══ Data section ══
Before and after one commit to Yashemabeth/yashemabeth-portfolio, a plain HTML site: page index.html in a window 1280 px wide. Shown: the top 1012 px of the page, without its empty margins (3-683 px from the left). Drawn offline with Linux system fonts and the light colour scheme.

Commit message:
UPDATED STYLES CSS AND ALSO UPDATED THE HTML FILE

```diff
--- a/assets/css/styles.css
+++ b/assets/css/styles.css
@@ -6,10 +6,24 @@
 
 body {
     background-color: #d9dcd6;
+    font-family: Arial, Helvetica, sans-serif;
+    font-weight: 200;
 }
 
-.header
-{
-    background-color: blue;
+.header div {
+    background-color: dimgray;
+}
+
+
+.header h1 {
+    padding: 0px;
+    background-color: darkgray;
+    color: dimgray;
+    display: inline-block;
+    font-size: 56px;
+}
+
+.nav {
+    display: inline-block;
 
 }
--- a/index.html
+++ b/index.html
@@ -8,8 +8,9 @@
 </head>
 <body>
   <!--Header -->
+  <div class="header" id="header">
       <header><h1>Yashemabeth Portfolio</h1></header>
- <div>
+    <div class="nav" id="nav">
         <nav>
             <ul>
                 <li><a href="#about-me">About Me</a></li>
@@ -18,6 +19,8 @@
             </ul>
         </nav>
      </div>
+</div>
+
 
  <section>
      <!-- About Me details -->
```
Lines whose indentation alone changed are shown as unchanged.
═══
══ Data section ══
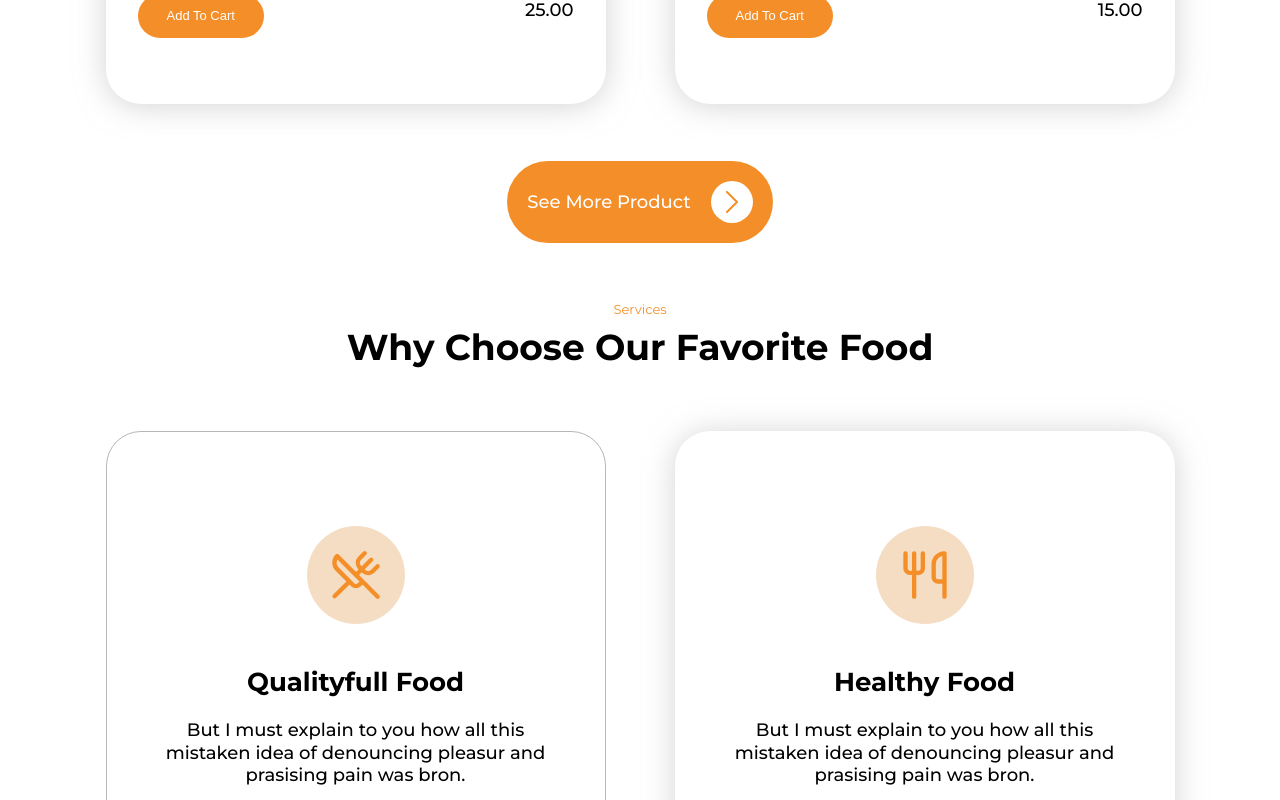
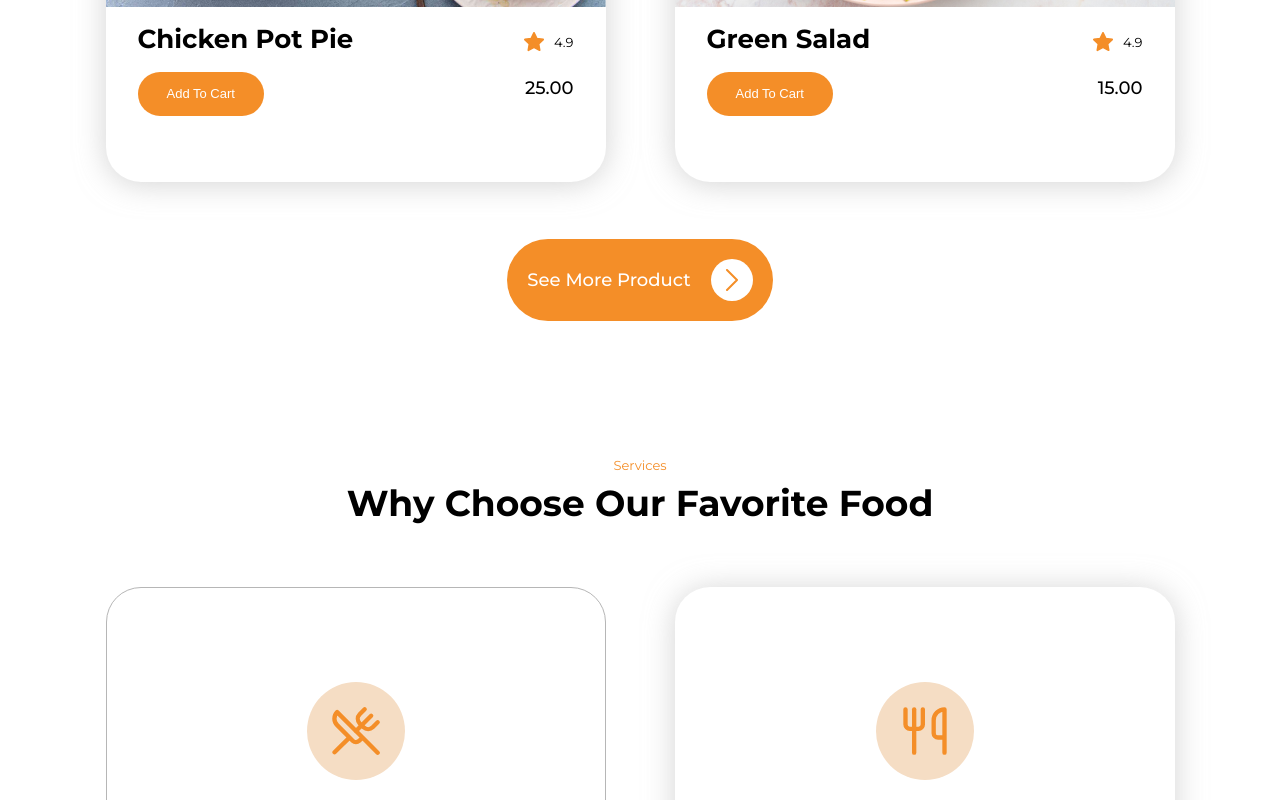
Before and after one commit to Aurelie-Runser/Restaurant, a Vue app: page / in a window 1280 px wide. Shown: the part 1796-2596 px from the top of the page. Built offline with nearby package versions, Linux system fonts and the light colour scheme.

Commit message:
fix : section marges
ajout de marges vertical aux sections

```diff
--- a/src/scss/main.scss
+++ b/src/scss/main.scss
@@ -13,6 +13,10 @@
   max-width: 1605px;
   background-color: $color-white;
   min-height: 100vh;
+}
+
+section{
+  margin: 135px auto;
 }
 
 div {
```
═══
_Exercise details_: Using only the entries above, output the line with "Before and after one commit to Aurelie-Runser/Restaurant, a", the line with "fix : section marges", and all lines between them, exactly as they stand.

_Result for this exercise_:
Before and after one commit to Aurelie-Runser/Restaurant, a Vue app: page / in a window 1280 px wide. Shown: the part 1796-2596 px from the top of the page. Built offline with nearby package versions, Linux system fonts and the light colour scheme.

Commit message:
fix : section marges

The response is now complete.